Thomas Edison always considered his 1877 invention of the Phonograph as his favourite, and up to the early 1900s so did the rest of the world. However, by 1910, competition from the disc-playing gramophones from companies such as Victor/HMV and Columbia were threatening Edison and his cylinder-playing phonograph. The patent situation in America barred Edison from manufacturing a lateral cut record and equivalent machine, even if he had wanted to, so the natural step was to substitute the cylinder with the more convenient disc for vertical recordings. The disc format had been mooted by Edison as early as 1877 during the first experiments with the repeating telegraph which led to the Phonograph.
The machine with which Edison finally responded in 1912 was the Diamond Disc Phonograph and the records known as Diamond Disc Re-Creations. The machines were not cheap; the standard range was priced from $60-450, but in 1916 the company introduced the Art Model range. These carried the same mechanisms as the "Official Laboratory Models" (the machines priced at $250 and up) but were housed in made-to-order period style cabinets of impressive size and quality. They were priced between $1,200 and a staggering $8,320. The top two were both of the French Gothic style and were exact replicas of famous pieces of furniture. Research has shown that perhaps only one or two of these were made for display at the official unveiling at the Ritz-Carlton Hotel in New York in 1916. From then on they were dubbed the "millionaires' phonographs". This period in America was the end of the "Gilded Age" when the so-called Robber Barons were scouring Europe for antiques to furnish their lavish new mansions, not only on Park Avenue and in Newport, but also Detroit and Des Moines. Indeed, what better to furnish a chateau-style residence than a phonograph in a French Gothic cabinet?
In the end the Art Model range was not a success--the First World War and the introduction of Income Tax was not conducive to such extravagences. The Art Models are discussed in detail in George Frow's book The Edison Disc Phonographs. These machines were the largest and most expensive phonographs of the acoustic period , with both Victor and Columbia keeping most of their top-of-the-range models in the $1,000-$2,000 bracket.
This example was the second most expensive of the range at $5,295 (in 1920). The serial number, 1001, suggests that this was the first and only one made. Surprisingly, the owner was not an American millionaire, but Edison's Dutch agent, H.W.K. de Brey. Heer de Brey was in the timber trade in the Far East and met Thomas Edison while touring America in 1920. Edison was obviously impressed by this successful young man (who probably showed the 'hustle' Edison was so fond of) and offered him exclusive rights to market the Diamond Disc range in Holland and the Dutch colonies. He opened his Kunstzaal Edison in The Hague in 1922 and followed with shops in Rotterdam and Amsterdam.

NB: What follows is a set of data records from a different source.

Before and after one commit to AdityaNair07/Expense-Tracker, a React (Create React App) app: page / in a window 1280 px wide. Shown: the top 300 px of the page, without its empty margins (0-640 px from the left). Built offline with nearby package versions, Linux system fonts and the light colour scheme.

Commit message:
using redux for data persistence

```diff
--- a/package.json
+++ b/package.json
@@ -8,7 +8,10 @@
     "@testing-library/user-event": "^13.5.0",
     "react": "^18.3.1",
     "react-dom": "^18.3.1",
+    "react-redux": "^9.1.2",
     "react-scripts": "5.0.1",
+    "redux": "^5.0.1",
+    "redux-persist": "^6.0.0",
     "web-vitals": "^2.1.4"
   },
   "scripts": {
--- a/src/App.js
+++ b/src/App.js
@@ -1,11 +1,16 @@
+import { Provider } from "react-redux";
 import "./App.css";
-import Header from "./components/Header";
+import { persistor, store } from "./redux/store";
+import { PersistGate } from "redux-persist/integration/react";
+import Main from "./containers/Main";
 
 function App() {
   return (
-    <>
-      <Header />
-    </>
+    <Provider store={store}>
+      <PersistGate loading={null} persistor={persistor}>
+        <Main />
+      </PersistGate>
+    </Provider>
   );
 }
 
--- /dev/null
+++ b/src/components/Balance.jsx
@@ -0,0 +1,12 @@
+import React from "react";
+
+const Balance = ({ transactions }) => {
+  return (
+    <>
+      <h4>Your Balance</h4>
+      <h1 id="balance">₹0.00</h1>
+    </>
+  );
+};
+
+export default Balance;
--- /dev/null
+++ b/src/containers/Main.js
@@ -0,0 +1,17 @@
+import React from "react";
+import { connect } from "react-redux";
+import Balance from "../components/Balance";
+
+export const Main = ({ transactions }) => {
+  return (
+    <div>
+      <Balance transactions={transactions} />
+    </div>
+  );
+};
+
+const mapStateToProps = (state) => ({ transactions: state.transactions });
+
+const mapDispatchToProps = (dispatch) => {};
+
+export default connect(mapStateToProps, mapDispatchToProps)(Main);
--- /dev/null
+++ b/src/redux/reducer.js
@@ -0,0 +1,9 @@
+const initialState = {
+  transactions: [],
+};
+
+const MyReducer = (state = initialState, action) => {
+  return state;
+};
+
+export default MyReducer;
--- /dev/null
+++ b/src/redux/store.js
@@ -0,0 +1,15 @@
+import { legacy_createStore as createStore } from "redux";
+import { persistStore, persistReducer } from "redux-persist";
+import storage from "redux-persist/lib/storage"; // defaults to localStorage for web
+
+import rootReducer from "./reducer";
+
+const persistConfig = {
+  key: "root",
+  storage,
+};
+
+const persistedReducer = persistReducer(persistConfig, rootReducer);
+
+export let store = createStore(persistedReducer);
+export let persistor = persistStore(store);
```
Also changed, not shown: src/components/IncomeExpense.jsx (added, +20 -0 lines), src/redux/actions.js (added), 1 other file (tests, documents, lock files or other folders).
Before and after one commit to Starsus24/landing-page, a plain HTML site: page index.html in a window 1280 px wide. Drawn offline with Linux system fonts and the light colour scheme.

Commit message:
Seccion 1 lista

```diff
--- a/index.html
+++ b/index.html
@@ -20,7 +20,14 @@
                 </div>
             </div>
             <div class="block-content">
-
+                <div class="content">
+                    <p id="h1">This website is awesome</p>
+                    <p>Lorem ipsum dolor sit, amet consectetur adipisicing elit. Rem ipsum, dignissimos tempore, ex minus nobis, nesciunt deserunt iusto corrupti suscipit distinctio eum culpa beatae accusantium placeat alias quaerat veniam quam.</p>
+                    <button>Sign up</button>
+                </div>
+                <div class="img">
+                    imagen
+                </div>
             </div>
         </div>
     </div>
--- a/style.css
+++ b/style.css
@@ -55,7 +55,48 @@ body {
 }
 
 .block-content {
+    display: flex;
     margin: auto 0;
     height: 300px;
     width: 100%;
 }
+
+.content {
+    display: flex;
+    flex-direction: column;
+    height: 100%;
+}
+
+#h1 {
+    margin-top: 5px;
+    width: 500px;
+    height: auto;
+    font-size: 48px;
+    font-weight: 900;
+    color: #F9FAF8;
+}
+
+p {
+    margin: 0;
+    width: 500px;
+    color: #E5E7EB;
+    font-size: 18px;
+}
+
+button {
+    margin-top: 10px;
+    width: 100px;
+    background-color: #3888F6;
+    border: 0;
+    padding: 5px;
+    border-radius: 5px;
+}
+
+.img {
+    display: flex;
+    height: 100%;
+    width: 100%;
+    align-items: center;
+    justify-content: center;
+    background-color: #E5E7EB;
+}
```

It was for the opening of the Amsterdam shop in Leidschestraat that the machine was sent from the factory in New Jersey in November 1924. Its huge size (7½ feet wide) ensured its prominence in the showroom and de Brey purchased the machine for 10,000 Guilders (about $3,816, presumebly the wholesale price) from a slightly reluctant Edison and made it a permanent feature. It has remained in the family since that time.